* [Prompt]:
From the data below, return all lines holding the string "label".

Excerpts from a dataset
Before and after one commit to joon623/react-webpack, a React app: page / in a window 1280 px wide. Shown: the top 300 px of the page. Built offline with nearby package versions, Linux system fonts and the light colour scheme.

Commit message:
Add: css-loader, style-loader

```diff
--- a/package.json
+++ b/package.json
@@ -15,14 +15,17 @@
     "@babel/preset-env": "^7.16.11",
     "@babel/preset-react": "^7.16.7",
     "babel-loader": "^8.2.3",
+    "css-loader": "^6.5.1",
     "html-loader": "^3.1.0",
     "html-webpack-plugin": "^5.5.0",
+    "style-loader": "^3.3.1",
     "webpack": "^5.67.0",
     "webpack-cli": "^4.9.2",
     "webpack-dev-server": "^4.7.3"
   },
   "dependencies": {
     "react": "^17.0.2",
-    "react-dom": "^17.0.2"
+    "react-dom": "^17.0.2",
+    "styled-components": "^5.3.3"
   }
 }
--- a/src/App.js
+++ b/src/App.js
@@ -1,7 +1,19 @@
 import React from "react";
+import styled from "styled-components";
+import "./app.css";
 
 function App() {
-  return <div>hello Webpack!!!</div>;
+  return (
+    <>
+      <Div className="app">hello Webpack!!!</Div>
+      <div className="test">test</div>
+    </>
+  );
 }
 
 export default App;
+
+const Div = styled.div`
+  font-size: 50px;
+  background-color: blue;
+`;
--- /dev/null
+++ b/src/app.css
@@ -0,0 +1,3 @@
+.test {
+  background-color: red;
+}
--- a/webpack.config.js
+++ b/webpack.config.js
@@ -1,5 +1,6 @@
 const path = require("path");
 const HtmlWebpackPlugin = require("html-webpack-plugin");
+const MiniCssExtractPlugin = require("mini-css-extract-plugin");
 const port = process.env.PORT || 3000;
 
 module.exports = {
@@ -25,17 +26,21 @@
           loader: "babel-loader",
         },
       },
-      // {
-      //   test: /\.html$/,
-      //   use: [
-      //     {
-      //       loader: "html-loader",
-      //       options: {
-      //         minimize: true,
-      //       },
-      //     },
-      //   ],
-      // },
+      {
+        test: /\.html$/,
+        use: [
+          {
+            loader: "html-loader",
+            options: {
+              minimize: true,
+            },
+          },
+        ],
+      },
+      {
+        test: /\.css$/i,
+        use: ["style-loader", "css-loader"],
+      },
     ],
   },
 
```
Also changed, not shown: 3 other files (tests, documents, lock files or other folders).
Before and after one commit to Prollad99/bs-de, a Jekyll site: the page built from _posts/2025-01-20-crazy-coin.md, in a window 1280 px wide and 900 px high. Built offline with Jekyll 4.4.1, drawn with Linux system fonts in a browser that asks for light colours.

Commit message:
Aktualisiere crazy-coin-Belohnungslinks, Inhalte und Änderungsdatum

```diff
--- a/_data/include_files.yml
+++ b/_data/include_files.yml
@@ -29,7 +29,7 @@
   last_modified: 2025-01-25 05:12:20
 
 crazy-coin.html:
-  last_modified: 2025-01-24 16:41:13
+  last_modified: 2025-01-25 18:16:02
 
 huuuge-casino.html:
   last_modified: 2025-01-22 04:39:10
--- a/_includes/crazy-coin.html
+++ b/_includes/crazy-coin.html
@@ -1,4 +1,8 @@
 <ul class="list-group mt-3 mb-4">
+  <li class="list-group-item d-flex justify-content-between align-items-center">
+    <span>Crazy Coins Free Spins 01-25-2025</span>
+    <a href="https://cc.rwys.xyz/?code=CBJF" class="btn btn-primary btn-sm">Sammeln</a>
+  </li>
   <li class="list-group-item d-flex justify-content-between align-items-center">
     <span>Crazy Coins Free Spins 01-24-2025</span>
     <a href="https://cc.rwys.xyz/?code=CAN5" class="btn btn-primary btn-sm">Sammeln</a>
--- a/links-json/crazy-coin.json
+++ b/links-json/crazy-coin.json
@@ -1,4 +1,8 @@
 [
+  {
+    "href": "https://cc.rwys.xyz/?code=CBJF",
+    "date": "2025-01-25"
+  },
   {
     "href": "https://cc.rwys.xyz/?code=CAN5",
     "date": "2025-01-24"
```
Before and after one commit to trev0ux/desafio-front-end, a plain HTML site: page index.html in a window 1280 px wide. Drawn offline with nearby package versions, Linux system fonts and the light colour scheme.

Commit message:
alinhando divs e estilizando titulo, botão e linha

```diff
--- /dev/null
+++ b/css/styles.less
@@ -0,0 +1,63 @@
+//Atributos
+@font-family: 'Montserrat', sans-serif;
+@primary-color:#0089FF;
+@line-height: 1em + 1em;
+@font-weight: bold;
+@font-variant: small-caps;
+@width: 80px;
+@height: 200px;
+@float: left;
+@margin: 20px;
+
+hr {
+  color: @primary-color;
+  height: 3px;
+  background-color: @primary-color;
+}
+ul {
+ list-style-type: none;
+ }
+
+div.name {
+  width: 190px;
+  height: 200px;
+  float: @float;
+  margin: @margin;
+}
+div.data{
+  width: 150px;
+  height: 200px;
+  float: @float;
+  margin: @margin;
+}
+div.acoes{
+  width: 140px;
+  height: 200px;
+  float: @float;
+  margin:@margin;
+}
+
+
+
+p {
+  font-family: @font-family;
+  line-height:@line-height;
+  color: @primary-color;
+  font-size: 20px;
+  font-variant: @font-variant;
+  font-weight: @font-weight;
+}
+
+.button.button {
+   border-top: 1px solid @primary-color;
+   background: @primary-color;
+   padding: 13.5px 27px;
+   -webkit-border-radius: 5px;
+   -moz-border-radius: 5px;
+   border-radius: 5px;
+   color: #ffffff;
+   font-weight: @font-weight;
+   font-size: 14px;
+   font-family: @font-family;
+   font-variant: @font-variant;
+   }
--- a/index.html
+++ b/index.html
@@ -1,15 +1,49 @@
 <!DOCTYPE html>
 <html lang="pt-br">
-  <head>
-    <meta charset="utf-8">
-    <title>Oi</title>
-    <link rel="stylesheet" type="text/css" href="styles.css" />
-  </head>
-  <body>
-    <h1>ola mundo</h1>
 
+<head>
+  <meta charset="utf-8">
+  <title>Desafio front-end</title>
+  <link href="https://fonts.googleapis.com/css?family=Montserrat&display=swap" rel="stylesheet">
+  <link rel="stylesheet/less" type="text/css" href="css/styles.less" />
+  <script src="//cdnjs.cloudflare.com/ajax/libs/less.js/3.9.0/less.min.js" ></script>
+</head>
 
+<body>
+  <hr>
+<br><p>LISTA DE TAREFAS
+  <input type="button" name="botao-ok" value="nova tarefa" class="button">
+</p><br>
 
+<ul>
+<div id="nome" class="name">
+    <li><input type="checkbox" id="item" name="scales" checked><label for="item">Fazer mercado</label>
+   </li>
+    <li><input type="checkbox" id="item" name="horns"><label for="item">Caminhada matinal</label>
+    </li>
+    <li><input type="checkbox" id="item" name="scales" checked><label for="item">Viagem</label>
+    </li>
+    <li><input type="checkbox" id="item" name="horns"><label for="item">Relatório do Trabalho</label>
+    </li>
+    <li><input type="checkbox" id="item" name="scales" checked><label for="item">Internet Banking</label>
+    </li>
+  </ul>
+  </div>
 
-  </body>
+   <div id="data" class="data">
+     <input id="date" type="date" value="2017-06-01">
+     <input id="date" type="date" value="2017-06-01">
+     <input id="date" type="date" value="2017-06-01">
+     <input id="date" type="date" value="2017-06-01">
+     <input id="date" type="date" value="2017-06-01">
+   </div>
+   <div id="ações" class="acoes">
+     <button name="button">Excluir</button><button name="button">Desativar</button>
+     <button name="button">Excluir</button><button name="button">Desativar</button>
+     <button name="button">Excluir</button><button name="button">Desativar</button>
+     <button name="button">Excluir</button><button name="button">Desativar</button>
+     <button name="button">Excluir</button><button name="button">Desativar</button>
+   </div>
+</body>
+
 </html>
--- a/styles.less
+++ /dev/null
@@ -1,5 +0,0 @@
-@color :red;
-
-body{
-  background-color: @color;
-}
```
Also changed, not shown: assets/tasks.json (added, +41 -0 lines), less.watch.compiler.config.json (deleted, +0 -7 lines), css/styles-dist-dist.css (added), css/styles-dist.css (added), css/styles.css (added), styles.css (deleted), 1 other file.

* [Solution to the problem]:
+    <li><input type="checkbox" id="item" name="scales" checked><label for="item">Fazer mercado</label>
+    <li><input type="checkbox" id="item" name="horns"><label for="item">Caminhada matinal</label>
+    <li><input type="checkbox" id="item" name="scales" checked><label for="item">Viagem</label>
+    <li><input type="checkbox" id="item" name="horns"><label for="item">Relatório do Trabalho</label>
+    <li><input type="checkbox" id="item" name="scales" checked><label for="item">Internet Banking</label>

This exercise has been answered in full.